Most in Britain began viewing Churchill as either crazy or desperate for another war, and ignored what he had to say. Continue reading about Churchill's unique opinions about Hitler during the 1930s in Gathering Storm (The National Churchill Museum). Why did the public and other political leaders refuse to listen to Churchill's warnings? Discuss your opinion with a teacher or parent.
Unfortunately, Churchill's predictions proved true.
In March of 1939, as Hitler continued his conquest of western Europe, the British prime minister, Neville Chamberlain, promised Poland that Great Britain would declare war against Germany if the Germans invaded Poland. In September of 1939, the Nazi party invaded Poland, forcing the prime minister to declare war.
Chamberlain proved an unsatisfactory wartime leader, making some poor decisions in the beginning phases of war that prompted great division throughout the British government. In May of 1940, Chamberlain submitted his resignation and recommended that Winston Churchill take his place as prime minister. Many felt Churchill was the obvious choice due to his foresight regarding an inevitable war with Germany.
Watch how these events unfolded in The World Wars: Churchill Becomes Prime Minister (S1, E2) | History (The History Channel):
- How did Churchill's predictions make him an obvious choice for prime minister?
Discuss your thoughts with a teacher or parent.
Churchill left behind many memorable quotations, but one of his most memorable was said shortly after he became prime minister. On becoming prime minister during a time of war, Churchill stated, "I felt as if I were walking with destiny, and that all my past life had been but a preparation for this hour and for this trial."
To what trial was Churchill referring?
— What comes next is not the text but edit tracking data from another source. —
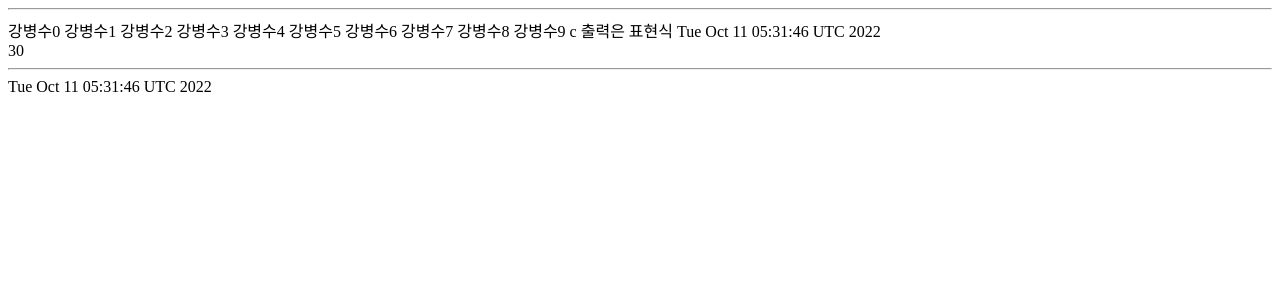
Repository: Rua1006/JSP
Page: http://localhost/practice01/
These files come from the project's save history. The page is drawn as it stood at one moment and after the next save; the edit follows.
The browser window is 1280 px wide. The pictures show the whole page.
The page is served by Tomcat 9. Other server files are loaded and not shown.

Above is the page before, as saved 2022-10-11 06:13:21.

### practice01/WebContent/index.jsp
<%@ page language="java" contentType="text/html; charset=UTF-8"
    pageEncoding="UTF-8"%>
<%@ page import="java.util.Date" %><!-- 페이지 디렉티브 -->
<!DOCTYPE html>
<html>
<head>
<meta charset="UTF-8">
<title>웹 문서 테스트</title>
</head>
<body>
<%!
	//선언문  - 객체, 변수, 메소드 선언시
	int[] jumsu = {50, 60, 80};
	int a = 20;
	int b = 30;
	Date now = new Date();
%>
<hr>
<%
	//처리 구문 -> 스크립트릿(scriptlet) : 자바코드
	int c;
	String name = "강병수";
	if(a>b){
		c = a;
	}else{
		c = b;
	}
	for(int d=0; d<10; d++){
		out.println(name+d);
	}
	out.println("c 출력은 표현식");
	out.println(now);
%>
<!-- 각주 -->
<div id="result">
<%=c %>
<hr>
<%=now %>
</div>

</body>
</html>

After the next save:
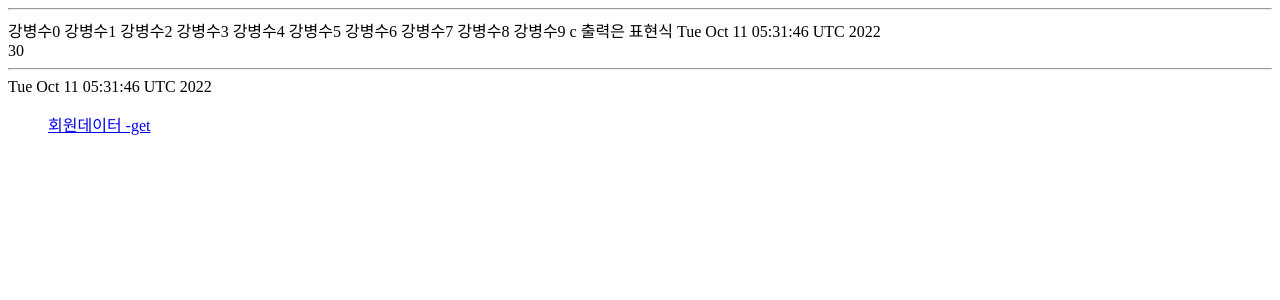
Saved 2 min 40 s later.
--- a/practice01/WebContent/index.jsp
+++ b/practice01/WebContent/index.jsp
@@ -36,6 +36,9 @@
 <%=c %>
 <hr>
 <%=now %>
+<ul>
+<a href = "test01.jsp?id=kbs&pw=1234&name=강병수">회원데이터 -get</a>
+</ul>
 </div>
 
 </body>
Based on what you know of Churchill, and what you have learned, not only about him but of the temperament of the time, how did previous events in and around his life prepare him to be prime minister of Great Britain?
Discuss the answers to these questions with a teacher or parent, then continue on to the Got It? section to compare your experience with Mr. Churchill's.